OkCupid defends human experiments
Yesterday in a blog post, one of the founders of OkCupid, Christian Rudder defended the recent experiments Facebook performed to influence human emotions, with Rudder saying that such experiments should be expected by any person who uses the internet.
"Guess what, everybody: if you use the Internet, you're the subject of hundreds of experiments at any given time, on every site. That's how websites work."
This follows the scandal in which Facebook became involved last month, after it was revealed the social media site conducted an experiment on 689,000 users.
During Facebook's experiment, the researchers monitored whether exposure to certain emotional words affected the user's posting habits. The results have shown it does.
Emotional Experiments: influencing how we react
In the field of psychology, emotional experimentation on humans has a brief yet fertile history, having been an object of study for just over a century.
In one such experiment in 1920, the psychologist John B Watson undertook a study on children to find out more about the emotion of fear.
In a classical act of conditioning, Watson used the sound from a steel bar to condition a child, known as little Albert. While in a room at play with a small animal, little Albert would hear and be scared by the sound, with which he soon began to associate the sight of the animal, which would then make him feel afraid.
In June this year, MacEwan University researchers followed up the research. They believe they have found Albert's niece, who described him as a "rather easy-going individual who lived a long and satisfying life" but who "disliked animals, especially dogs".
Is it ok for OkCupid?
As its justification the blog post on OkCupid, titled We Experiment on Human Beings, points to the value of the information for improving websites. Rudder has said: "Most ideas are bad. Even good ideas could be better. Experiments are how you sort all this out".

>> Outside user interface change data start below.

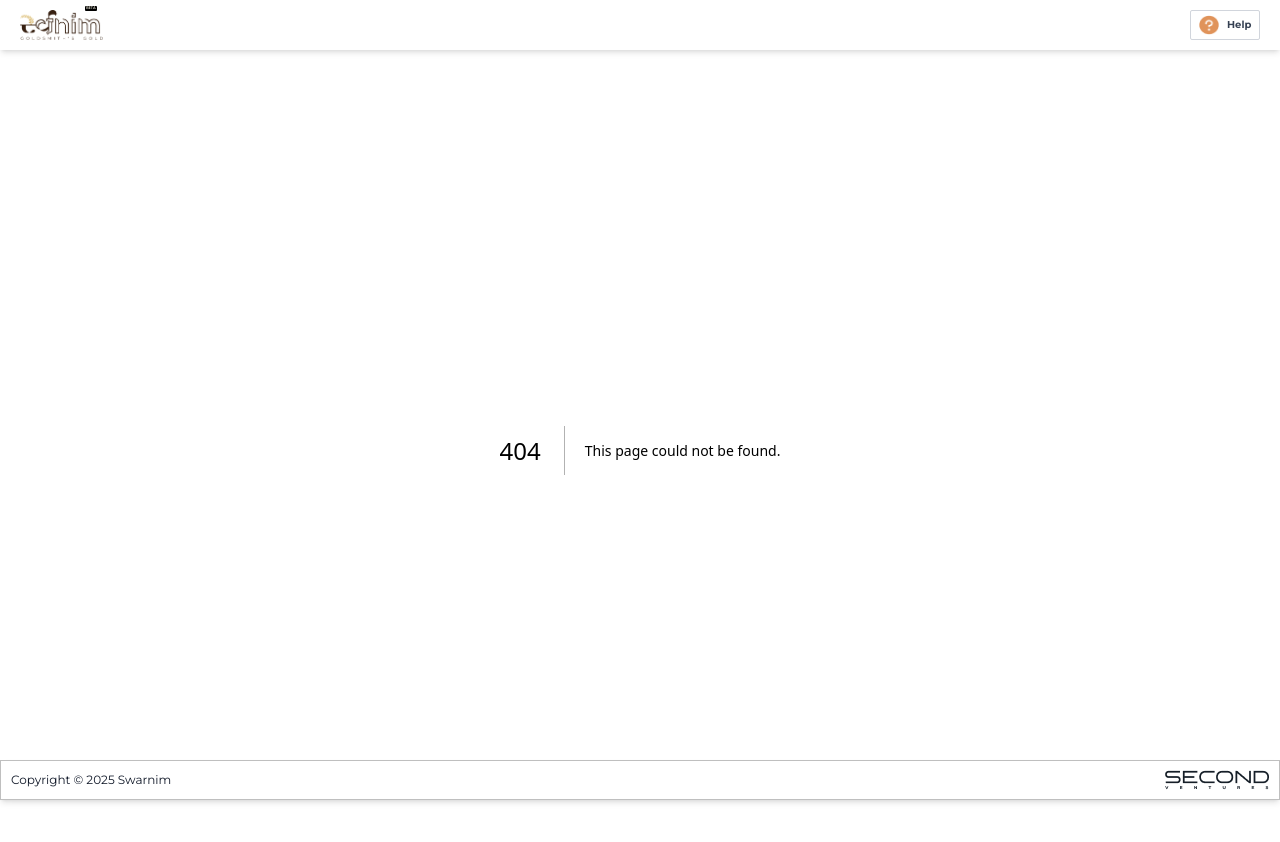
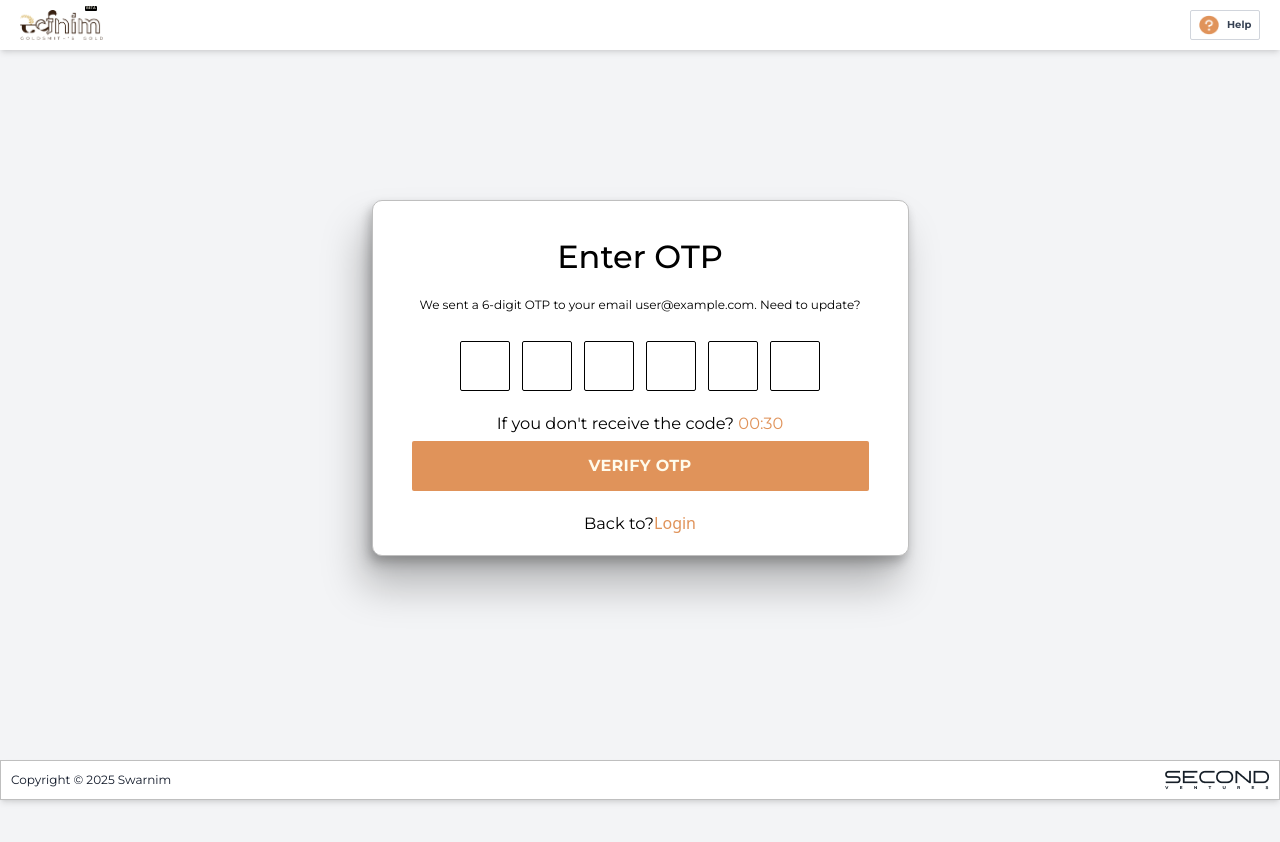
Before and after one commit to nishthakhalasi/Swarnim, a Next.js app: page /otp in a window 1280 px wide. Before the commit this address had no page. Shown: the top 842 px of the page. After the commit the page ends 800 px from the top, so only its background shows below. Built offline with nearby package versions, Linux system fonts and the light colour scheme.

Commit message:
first commit

```diff
--- a/src/app/(auth)/login/page.tsx
+++ b/src/app/(auth)/login/page.tsx
@@ -11,6 +11,7 @@ import { Input } from "@/components/ui/input";
 import { Checkbox } from "@/components/ui/checkbox";
 import Image from "next/image";
 import { Montserrat } from "next/font/google";
+import Link from "next/link";
 
 const montserrat = Montserrat({ subsets: ["latin"], weight: ["400", "500"] });
 
@@ -76,12 +77,12 @@ export default function LoginPage() {
                   </label>
                 </div>
 
-                <a
-                  href="#"
+                <Link
+                  href="/otp"
                   className={`${montserrat.className} font-bold text-[12px] leading-[100%] tracking-[0%] underline-offset-4 hover:underline`}
                 >
                   Forgot Password?
-                </a>
+                </Link>
               </div>
             </div>
           </form>
--- /dev/null
+++ b/src/app/(auth)/otp/page.tsx
@@ -0,0 +1,76 @@
+import { Button } from "@/components/ui/button";
+import {
+  Card,
+  CardContent,
+  CardDescription,
+  CardFooter,
+  CardHeader,
+  CardTitle,
+} from "@/components/ui/card";
+import { Montserrat } from "next/font/google";
+import Link from "next/link";
+
+const montserrat = Montserrat({ subsets: ["latin"], weight: ["400", "500"] });
+
+export default function LoginPage() {
+  return (
+    <div className="flex justify-center items-center">
+      <Card className="absolute top-[200px]  w-[537px] h-[356px] p-[20px] gap-[10px] border-[#BFBFBF] rounded-[10px]  bg-white shadow-bottom-left">
+        <CardHeader className="items-center justify-center mt-[20px] mb-[20px]">
+          <CardTitle
+            className={`${montserrat.className} font-medium text-[32px] leading-[100%]  tracking-[0%] text-center`}
+          >
+            Enter OTP
+          </CardTitle>
+
+          <CardDescription
+            className={`${montserrat.className} font-normal text-[12px] leading-[100%] tracking-[0%] text-center mt-5`}
+          >
+            We sent a 6-digit OTP to your email user@example.com. Need to
+            update?
+          </CardDescription>
+        </CardHeader>
+        <CardContent className="flex justify-center items-center">
+          <form className="flex flex-col gap-6 items-center">
+            <div className="flex gap-3">
+              {Array.from({ length: 6 }).map((_, i) => (
+                <input
+                  key={i}
+                  type="text"
+                  maxLength={1}
+                  className="w-[50px] h-[50px] border rounded-[2px] text-center text-lg outline-none focus:border-[#E0935A]"
+                />
+              ))}
+            </div>
+
+            <div className="flex items-center justify-center">
+              <span
+                className={`${montserrat.className} font-normal text-[16.27px] leading-[100%] text-center`}
+              >
+                If you don&apos;t receive the code?{" "}
+                <span className="text-[#E0935A]">00:30</span>
+              </span>
+            </div>
+          </form>
+        </CardContent>
+        <CardFooter className="flex flex-col  gap-[8.14px]">
+          <Button
+            className={`${montserrat.className} w-[457px] h-[50px] p-[15px] rounded-[2px] bg-[#E0935A] border-none text-amber-50 font-bold text-[16px] leading-[100%] tracking-[0.02em] text-center uppercase mb-3`}
+          >
+            Verify OTP
+          </Button>
+          <div className="flex justify-between items-center">
+            <span
+              className={`${montserrat.className} font-normal text-[16.27px] leading-[100%] `}
+            >
+              Back to?
+            </span>
+            <Link href="/login" className="text-[#E0935A]">
+              Login
+            </Link>
+          </div>
+        </CardFooter>
+      </Card>
+    </div>
+  );
+}
```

In one experiment the site tested what would happen if it changed compatibility scores between potential daters. Some who were meant to have high compatibility were shown as low; conversely others who should have been low were shown as high.
OkCupid says the results show the change did have an effect upon the outcome: that the number of conversations between daters was influenced by the compatibility score - even when it wasn't the 'truth'.
In concluding remarks about this experiment, Rudder said: "When we tell people they are a good match, they act as if they are. Even when they should be wrong for each other."
Adrian Mursec, head of development at theEword said: "Experiments on these kinds of things are arguably very beneficial, as the knowledge we gain from them accumulates over time. But where is the line? And has Facebook or OkCupid crossed it?"